→ WHAT TO PRODUCE:
Where the word "parish" appears in a line below, copy the whole line.

→ DATA TO PROCESS:
== Segment start ==
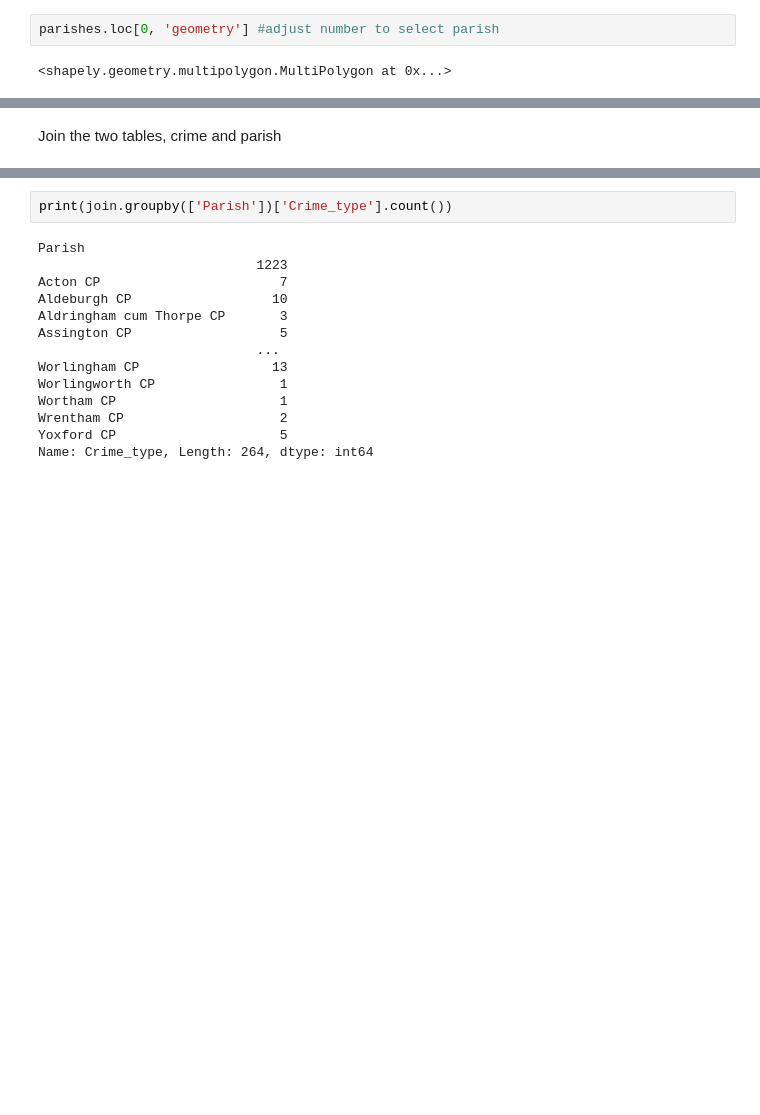
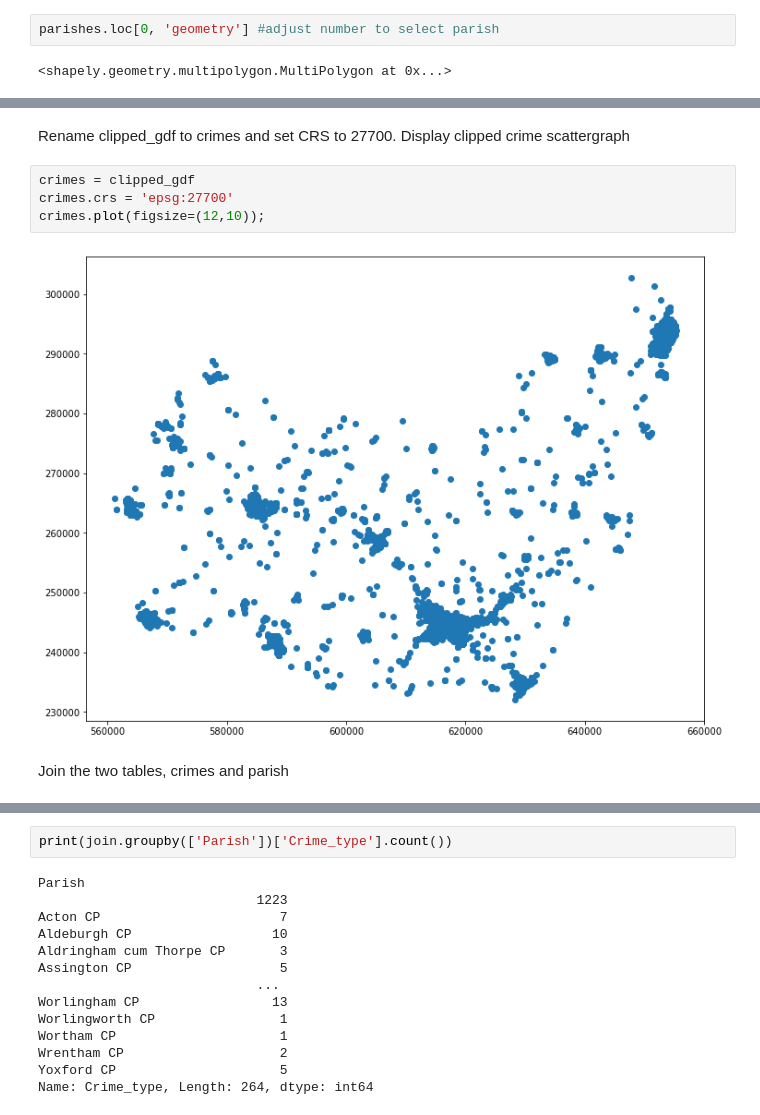
Before and after one commit to GregMcS/egm722CrimeProj, a Jupyter notebook: jupyter-notebook.ipynb, the cells around one changed output, grey strips where cells are left out. Saved outputs shown, nothing was run; the diff lists cells and outputs as text; blank space fills up the shorter version.

```diff
--- a/jupyter-notebook.ipynb
+++ b/jupyter-notebook.ipynb
@@ -150,3 +140,11 @@ crime.plot()
+# %% [markdown]
+Rename clipped_gdf to crimes and set CRS to 27700. Display clipped crime scattergraph
+# %%
+crimes = clipped_gdf
+crimes.crs = 'epsg:27700'
+crimes.plot(figsize=(12,10));
+# %% [output]
+[figure, added]
 # %% [markdown]
-Join the two tables, crime and parish
+Join the two tables, crimes and parish
 # %%
```
Also changed, not shown: parts of 16 cells of this notebook.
== Segment end ==
→ OUTPUT FOR THIS TASK:
-Join the two tables, crime and parish
+Join the two tables, crimes and parish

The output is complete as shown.